Wednesday, February 27, 2008
Electronic Health Record - tick tock, tick tock
Go into most doctor's offices or clinics across the United States and you will see racks of messy files, patient charts, stacks of paper ready to be filed and lots of little messages and bits of paper that have no home. You could not differentiate if it is a chart room from 1943 or 2008, except that now there is 20 times the paper to be filed.

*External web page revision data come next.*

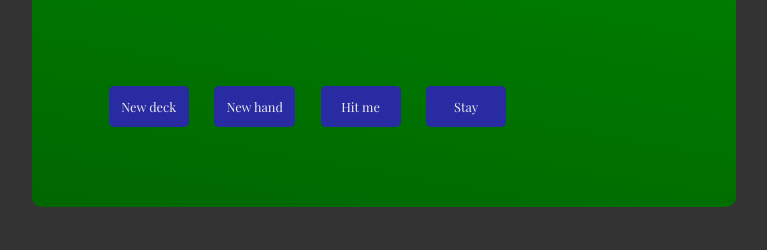
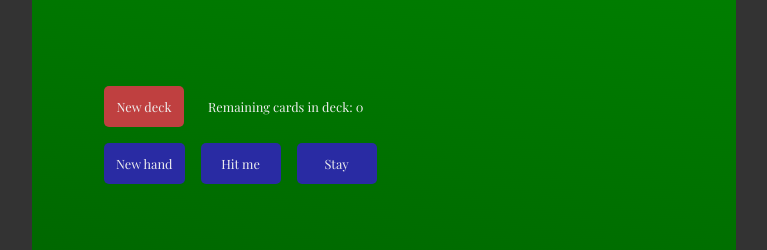
Before and after one commit to aurelienroux/blackjack-vue, a Vue app: page / in a window 1280 px wide. Shown: the part 521-771 px from the top of the page, without its empty margins (256-1023 px from the left). Built offline with nearby package versions, Linux system fonts and the light colour scheme; no server answers.

Commit message:
display remaining cards

```diff
--- a/src/App.vue
+++ b/src/App.vue
@@ -3,13 +3,19 @@
     <h1 class="title">BlackJack</h1>
     <Dealer :gamePlaying="gamePlaying" :dealerScore="dealerScore" :dealerCards="dealerCards" />
     <Player :playerScore="playerScore" :playerCards="playerCards" />
-    <Feedback :gamePlaying="gamePlaying" :loading="loading" :feedback="feedback" />
+    <Feedback
+      :feedback="feedback"
+      :gamePlaying="gamePlaying"
+      :loading="loading"
+      :remainingCards="remainingCards"
+    />
     <Controls
       :gamePlaying="gamePlaying"
+      :remainingCards="remainingCards"
+      @dealerPlay="dealerPlay"
       @getNewDeck="getNewDeck"
+      @hitMe="hitMe"
       @newHand="newHand"
-      @hitMe="hitMe"
-      @dealerPlay="dealerPlay"
     />
   </div>
 </template>
@@ -25,14 +31,15 @@ export default {
   name: 'App',
   data() {
     return {
+      dealerCards: [],
+      dealerScore: 0,
       deckId: '',
+      feedback: '',
+      gamePlaying: true,
+      loading: false,
       playerCards: [],
       playerScore: 0,
-      dealerCards: [],
-      dealerScore: 0,
-      gamePlaying: true,
-      feedback: '',
-      loading: false
+      remainingCards: 0
     }
   },
   components: {
@@ -77,6 +84,7 @@ export default {
 
       axios.get(`https://deckofcardsapi.com/api/deck/${this.deckId}/draw/?count=4`).then(res => {
         this.loading = false
+        this.remainingCards = this.remainingCards - 4
         this.resetGame()
 
         this.playerCards.push(res.data.cards[0], res.data.cards[2])
@@ -88,6 +96,7 @@ export default {
     },
     hitMe(person) {
       this.loading = true
+      this.remainingCards = this.remainingCards - 1
 
       axios
         .get(`https://deckofcardsapi.com/api/deck/${this.deckId}/draw/?count=1`)
@@ -141,7 +150,7 @@ export default {
         .get('https://deckofcardsapi.com/api/deck/new/shuffle/?deck_count=6')
         .then(res => {
           this.loading = false
-
+          this.remainingCards = res.data.remaining
           this.deckId = res.data.deck_id
         })
         .catch(error => console.error(error)) // eslint-disable-line no-console
@@ -151,6 +160,7 @@ export default {
     axios
       .get('https://deckofcardsapi.com/api/deck/new/shuffle/?deck_count=6')
       .then(res => {
+        this.remainingCards = res.data.remaining
         this.deckId = res.data.deck_id
       })
       .catch(error => console.error(error)) // eslint-disable-line no-console
--- a/src/components/Controls.vue
+++ b/src/components/Controls.vue
@@ -1,16 +1,21 @@
 <template>
   <div class="controls">
-    <button @click="getNewDeck">New deck</button>
-    <button @click="newHand">New hand</button>
-    <button @click="hitMe('player')" :disabled="!gamePlaying">Hit me</button>
-    <button @click="dealerPlay" :disabled="!gamePlaying">Stay</button>
+    <div>
+      <button class="button__red" @click="getNewDeck">New deck</button>
+      <span class="small">Remaining cards in deck: {{ remainingCards }}</span>
+    </div>
+    <div>
+      <button @click="newHand">New hand</button>
+      <button @click="hitMe('player')" :disabled="!gamePlaying">Hit me</button>
+      <button @click="dealerPlay" :disabled="!gamePlaying">Stay</button>
+    </div>
   </div>
 </template>
 
 <script>
 export default {
   name: 'Controls',
-  props: ['gamePlaying'],
+  props: ['gamePlaying', 'remainingCards'],
   methods: {
     getNewDeck() {
       this.$emit('getNewDeck')
@@ -30,14 +35,7 @@ export default {
 
 <style lang="scss">
 .controls {
-  display: flex;
-  flex-wrap: wrap;
-  justify-content: center;
   padding: 0.5rem 2rem;
-
-  @include for-tablet-portrait-up {
-    justify-content: flex-start;
-  }
 }
 
 button {
@@ -48,7 +46,7 @@ button {
   cursor: pointer;
   font-family: $font-primary;
   font-size: 0.8rem;
-  margin: 0.5rem 0.8rem;
+  margin: 0.5rem;
   min-width: 5rem;
   padding: 0.75rem;
 
@@ -56,5 +54,14 @@ button {
     background: lighten($blue-button, 15%);
     cursor: not-allowed;
   }
+
+  &.button__red {
+    background: $red-button;
+  }
+}
+
+.small {
+  font-size: 0.8rem;
+  margin-left: 1rem;
 }
 </style>
--- a/src/components/Feedback.vue
+++ b/src/components/Feedback.vue
@@ -20,5 +20,6 @@ export default {
   font-size: 1.25rem;
   justify-content: center;
   min-height: 4.5rem;
+  padding: 0 2.5rem;
 }
 </style>
--- a/src/styles/_variables.scss
+++ b/src/styles/_variables.scss
@@ -2,6 +2,7 @@ $background: #333;
 $blue-button: #292ba3;
 $green-title: #0c450c;
 $green: green;
+$red-button: #bf4040;
 $white: #eee;
 
 $font-primary: 'Playfair Display', serif;
```
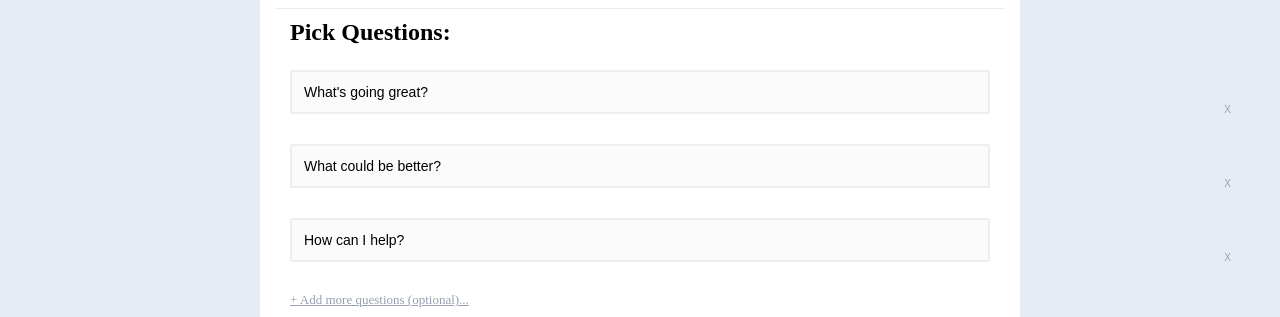
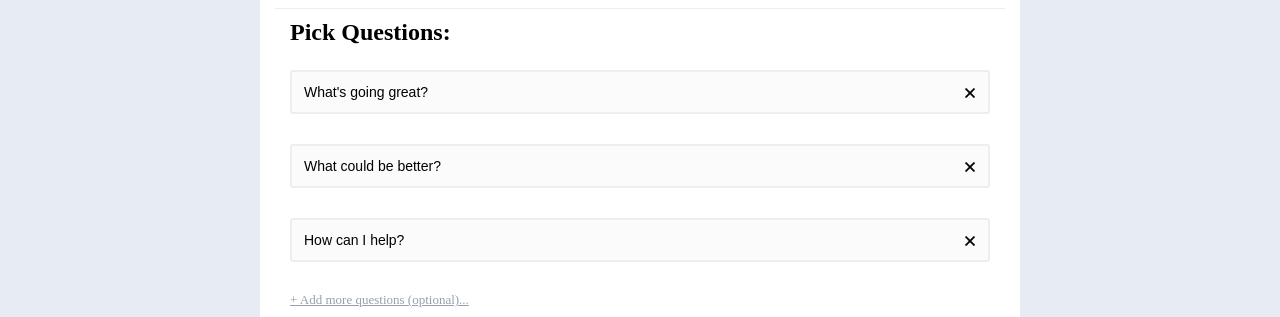
Before and after one commit to CarlPetterS/slackbot, a React (Create React App) app: page /onboard in a window 1280 px wide. Shown: the part 173-490 px from the top of the page. Built offline with nearby package versions, Linux system fonts and the light colour scheme; what react-tap-event-plugin would draw is missing.

Commit message:
remove sign fixed

```diff
--- a/src/components/pick-questions.js
+++ b/src/components/pick-questions.js
@@ -52,14 +52,14 @@ class PickQuestionsDummy extends Component {
               <form>
                 <ul>
                   {this.state.questions.map((question, index) => (
-                      <li key={index}>
+                      <li key={index} className="pickquestions__list_item">
                           <input className="pickquestions__input" type="text" name={"question_" + index}
                                  value={question}
                                  onChange={this.handleChange.bind(this, index)}
                                  onFocus={this.handleFocus}
                           />
-                          <a className="pickquestions__remove"
-                            onClick={this.removeQuestion.bind(this, index)} >X</a>
+                          <img src={require("../images/cancel.png")} className="pickquestions__remove"
+                            onClick={this.removeQuestion.bind(this, index)} ></img>
 
                       </li>
                   ))}
--- a/src/styles/onboarding-page.css
+++ b/src/styles/onboarding-page.css
@@ -93,16 +93,25 @@ li {
   cursor: pointer;
 }
 
+.pickquestions__list_item {
+  position:relative;
+}
 
 .pickquestions__remove {
-  position:absolute;
-  font-family: 'Arial Narrow Bold', sans-serif, Helvetica, sans-serif;
-  right:45px;
-  font-size: 10px;
-  margin-top: -40px;
-  width: 15px;
-  height:15px;
-  text-align: center;
+  position: absolute;
+  right:15px;
+  top:14px;
+  width: 8px;
+  height:8px;
+}
+
+@media screen and (min-width: 600px) {
+  .pickquestions__remove {
+    width: 10px;
+    height: 10px;
+    top:18px;
+  }
+
 }
 
 .searchbar {
```
Also changed, not shown: src/images/cancel.png (added).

There is unanimous agreement from doctors, hospitals, patients, academics and Yes! our own government that Medicine is far behind other industries in automating with an electronic health record (EHR aka: electronic medical record). The push for the EHR has been around for 10+ years, continuing today from Pres. Bush and each of the presidential candidates in their "reform health care" platforms. Despite the unanimity around the benefits to society with a universal EHR, only 14% of doctors use a "minimally functional" EHR...one that captures clinical notes, orders for prescriptions, lab and radiology tests and results.

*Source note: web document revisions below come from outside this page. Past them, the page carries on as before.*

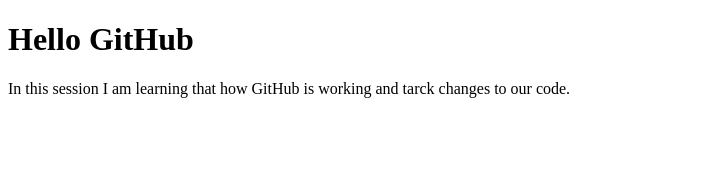
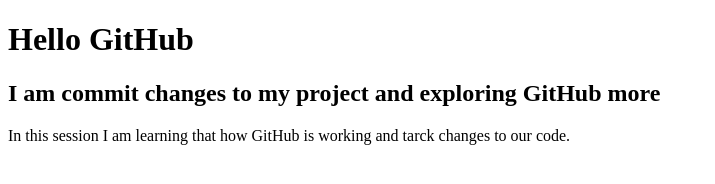
Before and after one commit to ANMOL-design/GitHub, a plain HTML site: page index.html in a window 1280 px wide. Shown: the whole page, without its empty margins (0-715 px from the left). Drawn offline with Linux system fonts and the light colour scheme.

Commit message:
Update (#1)

```diff
--- a/index.html
+++ b/index.html
@@ -10,6 +10,7 @@
 
 <body>
     <h1>Hello GitHub</h1>
+    <h2>I am commit changes to my project and exploring GitHub more</h2>
     <p>In this session I am learning that how GitHub is working and tarck changes to our code.</p>
 </body>
 
```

Roughly half of all practicing physicians are in solo or small partnership practices. They don't have the resources, IT infrastructure, or development time to convert to the electronic health record. Large multi specialty groups (10 doctors or more) are the ones that are adopting this technology and generally they are very happy with the benefits to their practice lives and their patient care.
So when you hear the candidates talking about linking doctors, hospitals, all caregivers and patients electronically through an EHR and the wonderful savings that will be obtained by technology you should ask "Oh, yea, how do you think this is going to happen?" Despite billions of dollars invested in software development, we still do not have an interoperable EHR. The systems don't talk to each other and the vendors are competitors and are unwilling to interface with each other.

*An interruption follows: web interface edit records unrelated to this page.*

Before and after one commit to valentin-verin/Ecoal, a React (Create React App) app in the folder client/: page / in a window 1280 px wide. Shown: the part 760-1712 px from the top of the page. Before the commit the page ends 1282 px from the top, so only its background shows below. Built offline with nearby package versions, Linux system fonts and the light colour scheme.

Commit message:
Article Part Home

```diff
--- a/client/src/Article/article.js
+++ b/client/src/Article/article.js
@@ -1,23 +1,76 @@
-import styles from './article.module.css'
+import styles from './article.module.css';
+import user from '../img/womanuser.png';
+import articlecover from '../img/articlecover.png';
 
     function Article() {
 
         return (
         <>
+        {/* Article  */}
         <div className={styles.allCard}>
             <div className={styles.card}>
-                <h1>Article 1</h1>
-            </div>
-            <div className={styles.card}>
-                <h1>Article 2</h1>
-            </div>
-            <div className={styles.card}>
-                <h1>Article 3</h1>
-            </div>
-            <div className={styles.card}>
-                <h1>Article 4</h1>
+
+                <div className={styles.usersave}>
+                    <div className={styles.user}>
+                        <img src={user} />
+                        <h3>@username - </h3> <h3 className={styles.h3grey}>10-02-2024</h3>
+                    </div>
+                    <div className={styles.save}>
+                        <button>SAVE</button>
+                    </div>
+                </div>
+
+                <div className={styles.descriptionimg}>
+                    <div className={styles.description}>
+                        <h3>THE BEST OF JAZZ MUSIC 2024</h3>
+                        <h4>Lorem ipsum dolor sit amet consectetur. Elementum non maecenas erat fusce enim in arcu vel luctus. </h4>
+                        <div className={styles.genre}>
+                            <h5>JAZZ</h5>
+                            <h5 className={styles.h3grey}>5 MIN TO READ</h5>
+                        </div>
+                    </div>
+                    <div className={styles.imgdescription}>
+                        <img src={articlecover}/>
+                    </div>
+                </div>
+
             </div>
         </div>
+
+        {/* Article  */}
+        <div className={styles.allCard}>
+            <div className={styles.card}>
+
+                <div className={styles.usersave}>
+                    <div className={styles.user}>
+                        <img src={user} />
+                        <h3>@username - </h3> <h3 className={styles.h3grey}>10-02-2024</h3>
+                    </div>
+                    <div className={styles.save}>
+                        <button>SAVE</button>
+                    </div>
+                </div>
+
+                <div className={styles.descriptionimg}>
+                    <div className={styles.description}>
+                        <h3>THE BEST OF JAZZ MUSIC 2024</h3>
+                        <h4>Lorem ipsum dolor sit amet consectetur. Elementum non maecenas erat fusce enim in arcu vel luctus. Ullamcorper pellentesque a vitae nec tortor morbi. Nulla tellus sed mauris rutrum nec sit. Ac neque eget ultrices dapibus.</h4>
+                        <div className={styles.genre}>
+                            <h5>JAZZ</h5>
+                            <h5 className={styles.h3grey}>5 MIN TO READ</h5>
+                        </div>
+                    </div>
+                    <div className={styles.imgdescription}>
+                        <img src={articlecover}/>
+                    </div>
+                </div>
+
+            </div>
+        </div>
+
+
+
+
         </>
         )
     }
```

A personal health record that the patient keeps is one thing and is valuable for both self-responsibility and control. But that is very different from a real time, complete, instantly accessible electronic chart that can be used by each of your doctors, whether it be the ER or the dermatologist. The privacy issues will disappear if we truly think of what is needed for best patient care (not data mining so you can be sold something or denied coverage for a condition).
Over time (lots of time), I think we will get there. The solo practitioner is a dying practice model and Medicine is going the way of big business and larger groups. It will take this type of capital investment for the EHR to be implemented everywhere. Making sure our technology goals have the "patient first" will go a long way in speeding up the process.
Posted by Toni Brayer, MD at 10:40 PM